§ **What you will do**:
Although the data below contains pictures, please reproduce only its words, exactly.

Collection entries:

== Segment start ==

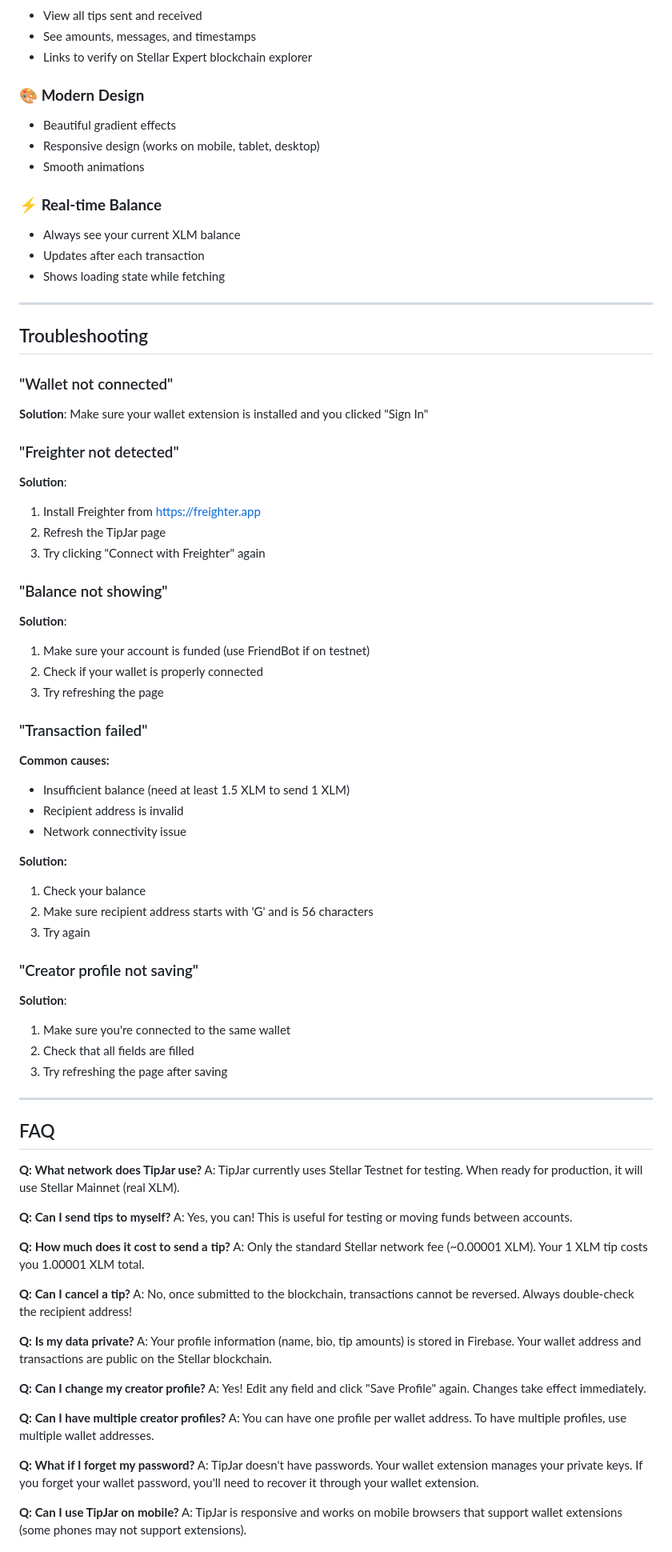
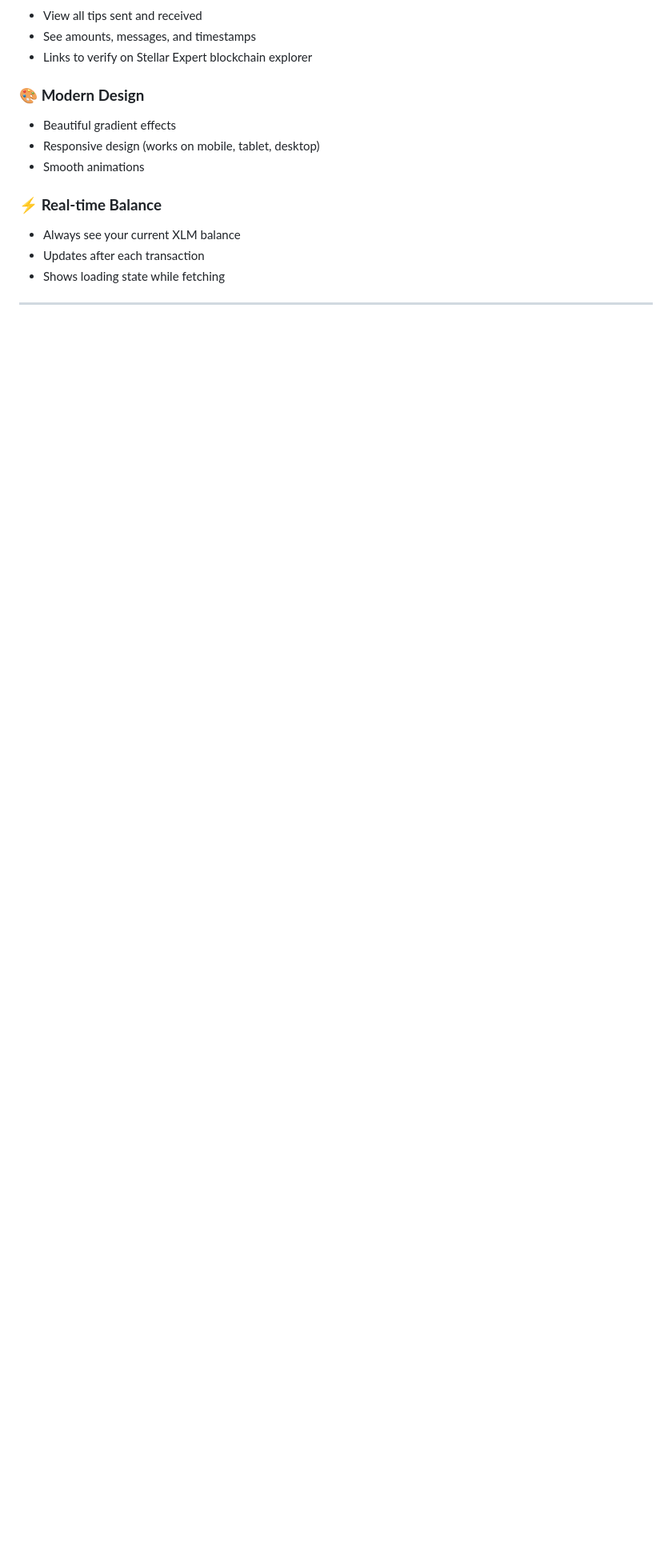
Before and after one commit to Shuvankar11/TipJar, a Markdown page: QUICK_START.md, the part around one of its changes. Shown at 80% size. GitHub-like rendering; blank space fills up the shorter version.

```diff
--- a/QUICK_START.md
+++ b/QUICK_START.md
@@ -122,68 +122,3 @@ Set up your creator profile to receive tips with custom presets:
 
 ---
 
-## Troubleshooting
-
-### "Wallet not connected"
-**Solution**: Make sure your wallet extension is installed and you clicked "Sign In"
-
-### "Freighter not detected"
-**Solution**:
-1. Install Freighter from https://freighter.app
-2. Refresh the TipJar page
-3. Try clicking "Connect with Freighter" again
-
-### "Balance not showing"
-**Solution**:
-1. Make sure your account is funded (use FriendBot if on testnet)
-2. Check if your wallet is properly connected
-3. Try refreshing the page
-
-### "Transaction failed"
-**Common causes:**
-- Insufficient balance (need at least 1.5 XLM to send 1 XLM)
-- Recipient address is invalid
-- Network connectivity issue
-
-**Solution:**
-1. Check your balance
-2. Make sure recipient address starts with 'G' and is 56 characters
-3. Try again
-
-### "Creator profile not saving"
-**Solution**:
-1. Make sure you're connected to the same wallet
-2. Check that all fields are filled
-3. Try refreshing the page after saving
-
----
-
-## FAQ
-
-**Q: What network does TipJar use?**
-A: TipJar currently uses Stellar Testnet for testing. When ready for production, it will use Stellar Mainnet (real XLM).
-
-**Q: Can I send tips to myself?**
-A: Yes, you can! This is useful for testing or moving funds between accounts.
-
-**Q: How much does it cost to send a tip?**
-A: Only the standard Stellar network fee (~0.00001 XLM). Your 1 XLM tip costs you 1.00001 XLM total.
-
-**Q: Can I cancel a tip?**
-A: No, once submitted to the blockchain, transactions cannot be reversed. Always double-check the recipient address!
-
-**Q: Is my data private?**
-A: Your profile information (name, bio, tip amounts) is stored in Firebase. Your wallet address and transactions are public on the Stellar blockchain.
-
-**Q: Can I change my creator profile?**
-A: Yes! Edit any field and click "Save Profile" again. Changes take effect immediately.
-
-**Q: Can I have multiple creator profiles?**
-A: You can have one profile per wallet address. To have multiple profiles, use multiple wallet addresses.
-
-**Q: What if I forget my password?**
-A: TipJar doesn't have passwords. Your wallet extension manages your private keys. If you forget your wallet password, you'll need to recover it through your wallet extension.
-
-**Q: Can I use TipJar on mobile?**
-A: TipJar is responsive and works on mobile browsers that support wallet extensions (some phones may not support extensions).
-
```
Also changed, not shown: other parts of QUICK_START.md (+1 -53 lines).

== Segment end ==

§ **Your solution**:
Before and after one commit to Shuvankar11/TipJar, a Markdown page: QUICK_START.md, the part around one of its changes. Shown at 80% size. GitHub-like rendering; blank space fills up the shorter version.

```diff
--- a/QUICK_START.md
+++ b/QUICK_START.md
@@ -122,68 +122,3 @@ Set up your creator profile to receive tips with custom presets:
 
 ---
 
-## Troubleshooting
-
-### "Wallet not connected"
-**Solution**: Make sure your wallet extension is installed and you clicked "Sign In"
-
-### "Freighter not detected"
-**Solution**:
-1. Install Freighter from https://freighter.app
-2. Refresh the TipJar page
-3. Try clicking "Connect with Freighter" again
-
-### "Balance not showing"
-**Solution**:
-1. Make sure your account is funded (use FriendBot if on testnet)
-2. Check if your wallet is properly connected
-3. Try refreshing the page
-
-### "Transaction failed"
-**Common causes:**
-- Insufficient balance (need at least 1.5 XLM to send 1 XLM)
-- Recipient address is invalid
-- Network connectivity issue
-
-**Solution:**
-1. Check your balance
-2. Make sure recipient address starts with 'G' and is 56 characters
-3. Try again
-
-### "Creator profile not saving"
-**Solution**:
-1. Make sure you're connected to the same wallet
-2. Check that all fields are filled
-3. Try refreshing the page after saving
-
----
-
-## FAQ
-
-**Q: What network does TipJar use?**
-A: TipJar currently uses Stellar Testnet for testing. When ready for production, it will use Stellar Mainnet (real XLM).
-
-**Q: Can I send tips to myself?**
-A: Yes, you can! This is useful for testing or moving funds between accounts.
-
-**Q: How much does it cost to send a tip?**
-A: Only the standard Stellar network fee (~0.00001 XLM). Your 1 XLM tip costs you 1.00001 XLM total.
-
-**Q: Can I cancel a tip?**
-A: No, once submitted to the blockchain, transactions cannot be reversed. Always double-check the recipient address!
-
-**Q: Is my data private?**
-A: Your profile information (name, bio, tip amounts) is stored in Firebase. Your wallet address and transactions are public on the Stellar blockchain.
-
-**Q: Can I change my creator profile?**
-A: Yes! Edit any field and click "Save Profile" again. Changes take effect immediately.
-
-**Q: Can I have multiple creator profiles?**
-A: You can have one profile per wallet address. To have multiple profiles, use multiple wallet addresses.
-
-**Q: What if I forget my password?**
-A: TipJar doesn't have passwords. Your wallet extension manages your private keys. If you forget your wallet password, you'll need to recover it through your wallet extension.
-
-**Q: Can I use TipJar on mobile?**
-A: TipJar is responsive and works on mobile browsers that support wallet extensions (some phones may not support extensions).
-
```
Also changed, not shown: other parts of QUICK_START.md (+1 -53 lines).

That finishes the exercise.